Weak Diffie-Hellman crypto has also been suspected as the NSA’s top target in its efforts to break crypto implementations. A paper published last October by a laundry list of crypto and security experts said weaknesses in the publicly available prime numbers used as input to compute the encryption key in D-H exchanges could be the answer.
Government intelligence agencies such as the NSA or GCHQ have the resources needed to build custom hardware that would derive an output that would give an attacker enough information to take further steps to eventually break individual encrypted connections.
“It’s not arriving at the key, instead it’s telling you something about the mathematical structure about that particular choice of the prime number when used in Diffie-Hellman,” said J. Alex Halderman associated professor computer science and engineering at the University of Michigan and one of the authors of the paper. “The analogy is sort of cracking the prime. After you crack the prime, breaking individual Diffie-Hellman connections that use that prime is easy.”
The prime numbers are the most likely target, he said, because they’re usually not generated from scratch, instead are plucked from previous work or taken from recommendations in established standards. Halderman told Threatpost that an intelligence agency of the NSA’s caliber would need to spend hundreds of millions of dollars to build the custom hardware required for such a large computation.

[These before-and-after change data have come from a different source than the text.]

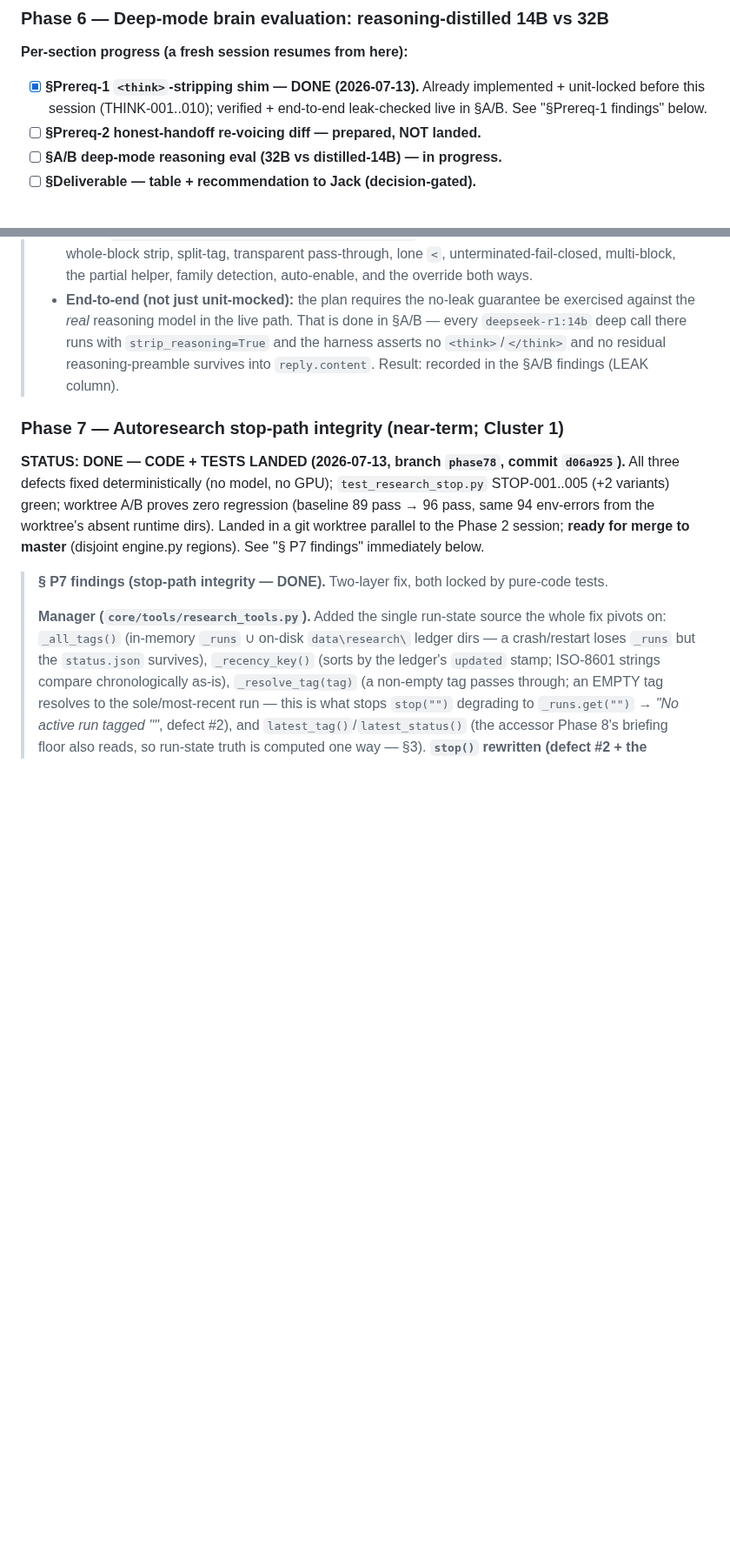
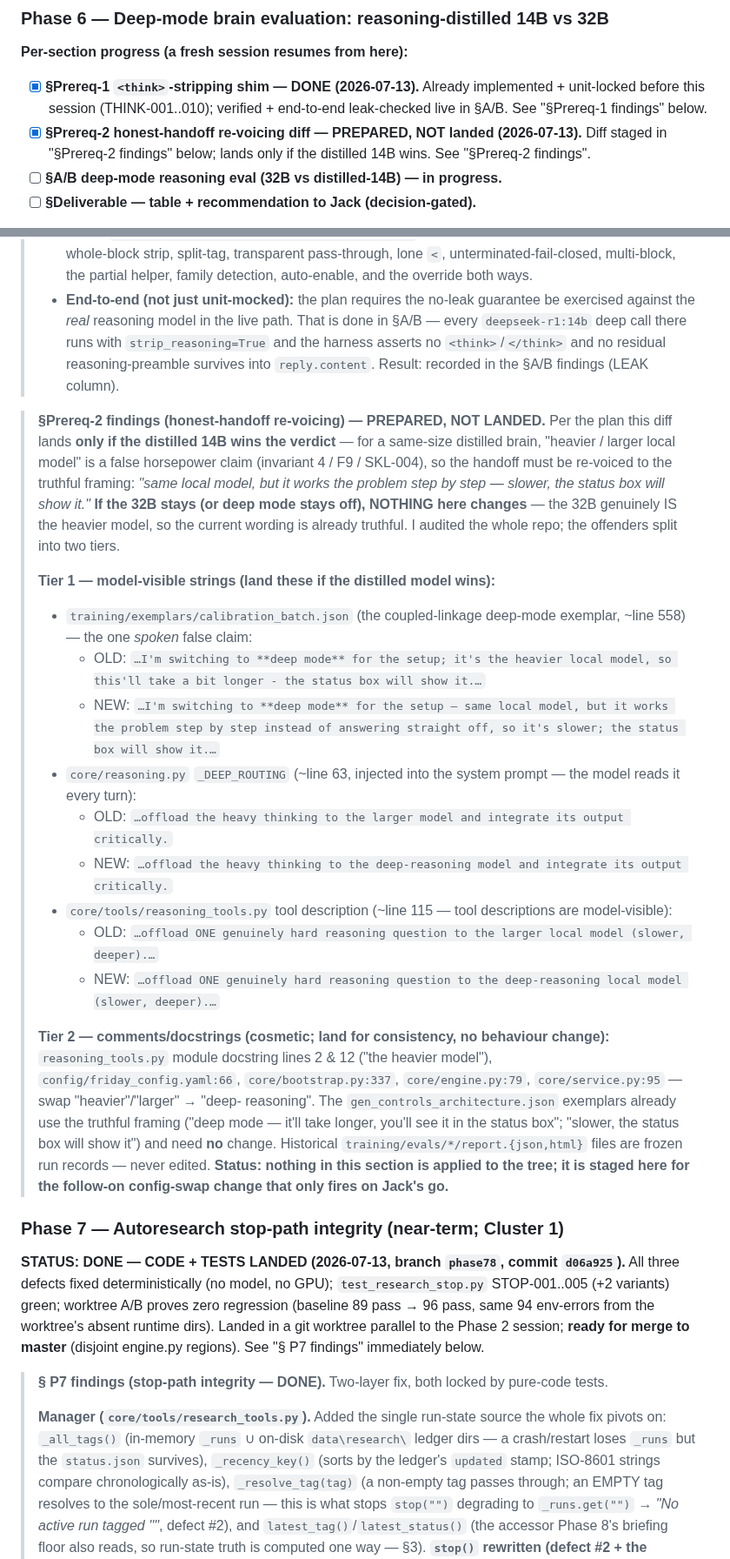
Before and after one commit to JackJ7/FRIDAY_repo, a Markdown page: FRIDAY_notes10_plan.md, 2 parts joined by grey strips. Shown at 87% size. Drawn GitHub-style; blank space fills up the shorter version.

Commit message:
Notes-10 Phase 6 §Prereq-2: honest-handoff re-voicing diff PREPARED (unlanded)
Co-Authored-By: Claude Opus 4.8 <noreply@anthropic.com>

```diff
--- a/FRIDAY_notes10_plan.md
+++ b/FRIDAY_notes10_plan.md
@@ -1219,7 +1219,9 @@ skill correctly matched and followed.
 - [x] **§Prereq-1 `<think>`-stripping shim — DONE (2026-07-13).** Already
   implemented + unit-locked before this session (THINK-001..010); verified +
   end-to-end leak-checked live in §A/B. See "§Prereq-1 findings" below.
-- [ ] **§Prereq-2 honest-handoff re-voicing diff — prepared, NOT landed.**
+- [x] **§Prereq-2 honest-handoff re-voicing diff — PREPARED, NOT landed
+  (2026-07-13).** Diff staged in "§Prereq-2 findings" below; lands only if the
+  distilled 14B wins. See "§Prereq-2 findings".
 - [ ] **§A/B deep-mode reasoning eval (32B vs distilled-14B) — in progress.**
 - [ ] **§Deliverable — table + recommendation to Jack (decision-gated).**
 
@@ -1354,6 +1356,48 @@ reasoning*, and that is exactly how it may be described.
 >   `strip_reasoning=True` and the harness asserts no `<think>`/`</think>` and
 >   no residual reasoning-preamble survives into `reply.content`. Result:
 >   recorded in the §A/B findings (LEAK column).
+
+> **§Prereq-2 findings (honest-handoff re-voicing) — PREPARED, NOT LANDED.**
+> Per the plan this diff lands **only if the distilled 14B wins the verdict** —
+> for a same-size distilled brain, "heavier / larger local model" is a false
+> horsepower claim (invariant 4 / F9 / SKL-004), so the handoff must be re-voiced
+> to the truthful framing: *"same local model, but it works the problem step by
+> step — slower, the status box will show it."* **If the 32B stays (or deep mode
+> stays off), NOTHING here changes** — the 32B genuinely IS the heavier model, so
+> the current wording is already truthful. I audited the whole repo; the offenders
+> split into two tiers.
+>
+> **Tier 1 — model-visible strings (land these if the distilled model wins):**
+> - `training/exemplars/calibration_batch.json` (the coupled-linkage deep-mode
+>   exemplar, ~line 558) — the one *spoken* false claim:
+>   - OLD: `…I'm switching to **deep mode** for the setup; it's the heavier local
+>     model, so this'll take a bit longer - the status box will show it.…`
+>   - NEW: `…I'm switching to **deep mode** for the setup — same local model, but
+>     it works the problem step by step instead of answering straight off, so it's
+>     slower; the status box will show it.…`
+> - `core/reasoning.py` `_DEEP_ROUTING` (~line 63, injected into the system prompt
+>   — the model reads it every turn):
+>   - OLD: `…offload the heavy thinking to the larger model and integrate its
+>     output critically.`
+>   - NEW: `…offload the heavy thinking to the deep-reasoning model and integrate
+>     its output critically.`
+> - `core/tools/reasoning_tools.py` tool description (~line 115 — tool descriptions
+>   are model-visible):
+>   - OLD: `…offload ONE genuinely hard reasoning question to the larger local
+>     model (slower, deeper).…`
+>   - NEW: `…offload ONE genuinely hard reasoning question to the deep-reasoning
+>     local model (slower, deeper).…`
+>
+> **Tier 2 — comments/docstrings (cosmetic; land for consistency, no behaviour
+> change):** `reasoning_tools.py` module docstring lines 2 & 12 ("the heavier
+> model"), `config/friday_config.yaml:66`, `core/bootstrap.py:337`,
+> `core/engine.py:79`, `core/service.py:95` — swap "heavier"/"larger" → "deep-
+> reasoning". The `gen_controls_architecture.json` exemplars already use the
+> truthful framing ("deep mode — it'll take longer, you'll see it in the status
+> box"; "slower, the status box will show it") and need **no** change. Historical
+> `training/evals/*/report.{json,html}` files are frozen run records — never
+> edited. **Status: nothing in this section is applied to the tree; it is staged
+> here for the follow-on config-swap change that only fires on Jack's go.**
 
 ### Phase 7 — Autoresearch stop-path integrity (near-term; Cluster 1)
 
```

This article was updated Feb. 3 with comments from Gerhard Rieger.